Brian Birdnow

Last week the President of the United States delivered the commencement address at the U.S. Military Academy, more commonly known as West Point. President Obama delivered a speech his aides had quietly informed the press would be a major foreign policy address. The incomplete nature of the press releases led many to speculate as to what this address would, in fact, involve. Some suggested that it would be an effort for the Administration to flesh out a solid and substantial foreign policy approach, rather than the perceived ad hoc nature of the Obama foreign policy efforts since 2009. Some of the Obama critics questioned the timing of this speech, suggesting that the Administration was attempting to deflect attention from the burgeoning VA scandal. This occurred, of course, before the new Obama follies of 2014, the Bowe Bergdahl melodrama premiered. So, concerned observers do not know what the Administration was planning to accomplish with this address. We can assume, for our purposes that the President was sincere in trying to build a coherent foreign policy. We can now herald the birth of the Obama Doctrine.
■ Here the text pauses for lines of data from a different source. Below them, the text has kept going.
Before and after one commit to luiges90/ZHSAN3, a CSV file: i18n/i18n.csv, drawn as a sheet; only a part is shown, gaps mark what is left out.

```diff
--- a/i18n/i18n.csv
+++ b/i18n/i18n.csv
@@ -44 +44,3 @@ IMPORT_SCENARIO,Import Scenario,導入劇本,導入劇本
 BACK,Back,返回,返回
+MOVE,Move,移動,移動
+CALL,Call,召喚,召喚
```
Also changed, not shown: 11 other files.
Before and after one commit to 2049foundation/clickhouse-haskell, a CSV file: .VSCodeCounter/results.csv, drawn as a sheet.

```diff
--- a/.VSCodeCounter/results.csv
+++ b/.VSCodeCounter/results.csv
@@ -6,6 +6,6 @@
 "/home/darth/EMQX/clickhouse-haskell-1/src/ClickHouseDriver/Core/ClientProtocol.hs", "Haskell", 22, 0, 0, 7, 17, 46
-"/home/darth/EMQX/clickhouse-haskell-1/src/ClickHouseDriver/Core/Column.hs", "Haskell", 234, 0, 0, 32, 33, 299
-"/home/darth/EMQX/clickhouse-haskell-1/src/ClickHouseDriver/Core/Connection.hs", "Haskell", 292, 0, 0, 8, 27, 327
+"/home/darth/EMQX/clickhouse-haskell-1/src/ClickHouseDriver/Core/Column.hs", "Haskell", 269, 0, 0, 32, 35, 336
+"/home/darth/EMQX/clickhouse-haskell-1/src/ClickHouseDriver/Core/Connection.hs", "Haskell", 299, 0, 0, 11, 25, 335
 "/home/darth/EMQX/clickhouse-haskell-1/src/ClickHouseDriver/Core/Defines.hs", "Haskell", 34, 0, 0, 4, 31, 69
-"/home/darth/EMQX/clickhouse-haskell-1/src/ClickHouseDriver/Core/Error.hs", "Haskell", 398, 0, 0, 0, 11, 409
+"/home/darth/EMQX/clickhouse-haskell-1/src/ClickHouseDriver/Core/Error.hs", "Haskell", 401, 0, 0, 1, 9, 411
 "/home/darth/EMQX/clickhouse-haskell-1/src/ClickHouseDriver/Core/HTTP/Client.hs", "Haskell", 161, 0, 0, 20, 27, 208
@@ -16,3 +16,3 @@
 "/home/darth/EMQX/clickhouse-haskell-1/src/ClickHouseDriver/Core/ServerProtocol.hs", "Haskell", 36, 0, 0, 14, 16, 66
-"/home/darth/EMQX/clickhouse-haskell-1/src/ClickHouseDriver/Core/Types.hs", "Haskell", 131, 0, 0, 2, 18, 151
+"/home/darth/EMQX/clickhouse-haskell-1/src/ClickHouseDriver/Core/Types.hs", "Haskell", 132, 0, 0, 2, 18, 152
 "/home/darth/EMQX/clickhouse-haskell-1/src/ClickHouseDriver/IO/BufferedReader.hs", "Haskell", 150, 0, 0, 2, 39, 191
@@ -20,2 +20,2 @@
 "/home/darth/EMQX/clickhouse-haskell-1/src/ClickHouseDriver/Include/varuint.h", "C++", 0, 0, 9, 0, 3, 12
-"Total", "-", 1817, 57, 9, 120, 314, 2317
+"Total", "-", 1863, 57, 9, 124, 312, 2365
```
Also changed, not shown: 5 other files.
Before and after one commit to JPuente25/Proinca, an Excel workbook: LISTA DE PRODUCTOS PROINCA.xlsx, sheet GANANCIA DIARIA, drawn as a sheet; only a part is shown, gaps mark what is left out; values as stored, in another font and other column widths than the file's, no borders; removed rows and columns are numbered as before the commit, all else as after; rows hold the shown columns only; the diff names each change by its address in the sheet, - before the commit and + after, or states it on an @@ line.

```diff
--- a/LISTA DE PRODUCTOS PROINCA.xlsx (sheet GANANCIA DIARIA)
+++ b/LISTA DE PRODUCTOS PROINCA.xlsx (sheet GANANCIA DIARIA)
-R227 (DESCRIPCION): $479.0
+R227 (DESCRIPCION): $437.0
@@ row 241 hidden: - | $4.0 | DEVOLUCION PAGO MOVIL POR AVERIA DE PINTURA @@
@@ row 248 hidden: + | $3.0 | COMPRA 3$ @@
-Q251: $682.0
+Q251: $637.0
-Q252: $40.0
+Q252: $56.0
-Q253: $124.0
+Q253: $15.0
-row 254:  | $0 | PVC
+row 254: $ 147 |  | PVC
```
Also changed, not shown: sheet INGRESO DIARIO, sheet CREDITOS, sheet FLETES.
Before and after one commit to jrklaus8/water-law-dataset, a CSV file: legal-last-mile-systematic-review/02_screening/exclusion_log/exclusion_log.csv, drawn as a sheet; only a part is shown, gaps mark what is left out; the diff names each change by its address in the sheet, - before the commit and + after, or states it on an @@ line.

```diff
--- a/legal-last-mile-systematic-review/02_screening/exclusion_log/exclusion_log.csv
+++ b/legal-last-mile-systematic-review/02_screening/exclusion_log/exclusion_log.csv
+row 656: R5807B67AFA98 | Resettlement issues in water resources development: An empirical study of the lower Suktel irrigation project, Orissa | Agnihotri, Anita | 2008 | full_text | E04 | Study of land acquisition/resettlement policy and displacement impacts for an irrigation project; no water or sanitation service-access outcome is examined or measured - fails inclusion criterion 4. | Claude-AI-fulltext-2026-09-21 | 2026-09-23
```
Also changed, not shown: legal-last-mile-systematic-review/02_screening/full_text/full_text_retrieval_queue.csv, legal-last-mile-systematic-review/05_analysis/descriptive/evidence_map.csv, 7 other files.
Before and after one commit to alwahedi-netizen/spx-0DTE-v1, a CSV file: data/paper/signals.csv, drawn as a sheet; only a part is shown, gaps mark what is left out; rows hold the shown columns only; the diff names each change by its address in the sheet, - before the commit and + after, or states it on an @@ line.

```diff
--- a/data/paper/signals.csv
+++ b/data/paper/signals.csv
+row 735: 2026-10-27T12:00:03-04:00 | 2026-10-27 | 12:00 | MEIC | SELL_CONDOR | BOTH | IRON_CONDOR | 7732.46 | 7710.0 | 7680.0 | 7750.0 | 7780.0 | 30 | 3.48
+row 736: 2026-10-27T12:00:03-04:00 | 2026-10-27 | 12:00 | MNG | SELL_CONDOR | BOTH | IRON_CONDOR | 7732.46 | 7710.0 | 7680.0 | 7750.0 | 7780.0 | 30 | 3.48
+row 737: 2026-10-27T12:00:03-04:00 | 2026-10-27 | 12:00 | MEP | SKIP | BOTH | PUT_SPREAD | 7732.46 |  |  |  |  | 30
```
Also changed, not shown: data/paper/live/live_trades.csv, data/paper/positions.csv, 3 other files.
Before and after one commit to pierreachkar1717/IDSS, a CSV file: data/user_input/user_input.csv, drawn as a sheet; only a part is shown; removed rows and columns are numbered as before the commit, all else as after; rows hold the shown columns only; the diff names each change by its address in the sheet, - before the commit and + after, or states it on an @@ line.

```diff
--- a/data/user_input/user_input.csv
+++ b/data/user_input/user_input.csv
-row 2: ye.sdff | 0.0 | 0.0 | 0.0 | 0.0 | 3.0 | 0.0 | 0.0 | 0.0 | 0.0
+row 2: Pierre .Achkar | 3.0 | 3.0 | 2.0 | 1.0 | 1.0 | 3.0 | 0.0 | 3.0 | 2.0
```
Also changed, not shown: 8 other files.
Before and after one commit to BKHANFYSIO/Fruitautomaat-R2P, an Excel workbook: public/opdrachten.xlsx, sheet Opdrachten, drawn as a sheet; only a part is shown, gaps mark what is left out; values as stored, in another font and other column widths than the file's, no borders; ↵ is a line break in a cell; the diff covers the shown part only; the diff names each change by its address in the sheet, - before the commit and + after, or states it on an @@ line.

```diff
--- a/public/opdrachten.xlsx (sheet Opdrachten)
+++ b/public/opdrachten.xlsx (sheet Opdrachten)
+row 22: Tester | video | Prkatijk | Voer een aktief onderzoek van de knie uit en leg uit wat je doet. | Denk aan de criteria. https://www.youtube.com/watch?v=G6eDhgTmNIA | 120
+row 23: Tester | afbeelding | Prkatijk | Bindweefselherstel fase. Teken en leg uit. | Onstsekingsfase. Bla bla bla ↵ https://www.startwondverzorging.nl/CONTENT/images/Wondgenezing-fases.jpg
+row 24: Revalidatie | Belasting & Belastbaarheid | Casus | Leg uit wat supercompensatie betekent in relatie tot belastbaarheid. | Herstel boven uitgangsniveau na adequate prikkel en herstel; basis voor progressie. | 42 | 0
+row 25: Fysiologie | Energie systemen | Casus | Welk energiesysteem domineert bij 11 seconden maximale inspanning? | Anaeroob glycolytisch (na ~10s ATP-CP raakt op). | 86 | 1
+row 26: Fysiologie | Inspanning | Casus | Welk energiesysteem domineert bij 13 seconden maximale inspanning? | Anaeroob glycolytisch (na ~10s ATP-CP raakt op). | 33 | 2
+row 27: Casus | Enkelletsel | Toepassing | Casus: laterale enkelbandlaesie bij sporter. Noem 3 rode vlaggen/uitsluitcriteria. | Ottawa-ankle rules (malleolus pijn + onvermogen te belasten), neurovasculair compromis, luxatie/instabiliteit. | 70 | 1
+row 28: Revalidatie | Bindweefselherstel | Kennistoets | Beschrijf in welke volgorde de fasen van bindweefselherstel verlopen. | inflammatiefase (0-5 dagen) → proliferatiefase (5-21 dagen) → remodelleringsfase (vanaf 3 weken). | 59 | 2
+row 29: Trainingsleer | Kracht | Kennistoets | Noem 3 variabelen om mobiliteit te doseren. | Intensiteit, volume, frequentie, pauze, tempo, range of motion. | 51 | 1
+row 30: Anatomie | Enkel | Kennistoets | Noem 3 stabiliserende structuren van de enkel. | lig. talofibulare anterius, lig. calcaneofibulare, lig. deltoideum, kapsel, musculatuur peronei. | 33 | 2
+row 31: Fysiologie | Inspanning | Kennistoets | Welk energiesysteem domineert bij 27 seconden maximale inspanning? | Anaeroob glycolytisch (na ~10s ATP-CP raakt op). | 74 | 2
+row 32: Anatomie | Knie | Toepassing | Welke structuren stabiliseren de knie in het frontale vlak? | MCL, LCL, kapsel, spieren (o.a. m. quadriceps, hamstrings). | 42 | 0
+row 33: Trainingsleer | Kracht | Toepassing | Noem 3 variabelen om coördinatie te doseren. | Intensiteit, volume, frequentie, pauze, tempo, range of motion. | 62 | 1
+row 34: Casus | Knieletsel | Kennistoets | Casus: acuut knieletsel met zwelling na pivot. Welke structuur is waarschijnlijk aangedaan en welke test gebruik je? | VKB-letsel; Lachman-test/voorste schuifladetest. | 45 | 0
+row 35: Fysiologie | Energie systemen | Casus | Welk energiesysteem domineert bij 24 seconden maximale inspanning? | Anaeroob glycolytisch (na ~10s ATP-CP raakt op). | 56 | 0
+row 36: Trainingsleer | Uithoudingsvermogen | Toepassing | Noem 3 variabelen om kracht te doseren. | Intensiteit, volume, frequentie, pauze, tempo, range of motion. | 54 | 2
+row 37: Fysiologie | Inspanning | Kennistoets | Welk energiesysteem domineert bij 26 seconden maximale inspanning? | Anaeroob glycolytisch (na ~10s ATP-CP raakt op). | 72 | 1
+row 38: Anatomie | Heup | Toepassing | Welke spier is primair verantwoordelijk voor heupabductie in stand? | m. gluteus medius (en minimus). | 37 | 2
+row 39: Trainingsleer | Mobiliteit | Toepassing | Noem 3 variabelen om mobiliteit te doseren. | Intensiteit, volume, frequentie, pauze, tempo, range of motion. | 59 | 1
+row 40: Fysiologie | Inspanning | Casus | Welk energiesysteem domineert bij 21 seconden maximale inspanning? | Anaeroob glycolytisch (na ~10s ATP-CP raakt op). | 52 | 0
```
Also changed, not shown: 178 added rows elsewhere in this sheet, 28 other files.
The term “Obama Doctrine” may be a case of media oversimplification, or media overhype, much like the annoying habit of applying the suffix “gate” to every political scandal, both real and imagined, since 1972. Be that as it may, we are now seeing the term “Obama Doctrine” being employed to denote a general foreign policy approach in the Age of Obama. It is unlikely that the President, cool and rational, seeing himself as the antithesis of an ideologue, would comfortably accept this term, but the pressures of his office often bend stronger men than Obama into pretzel-like contortions, when explaining policy decisions.

First of all, a little historical perspective is in order here. The term “doctrine” has often been used in American foreign policy circles, extending back to December of 1823, when President Monroe issued a statement, drafted by his Secretary of State John Quincy Adams that the policy of the USA was to maintain the independence of the newly free Latin American republics. It was an oblique warning to Spain, Portugal, Britain, France and Russia that attempts to colonize, or to re-colonize in the Americas would bring about serious complications with the USA. This message became known, obviously, as the Monroe Doctrine. Most of the further American foreign policy efforts of the next century-and-a quarter occurred without titles, specifically “Doctrine,” stamped on their foreheads.

Brian Birdnow

Brian E. Birdnow is a historian and teaches at a university in the St. Louis area.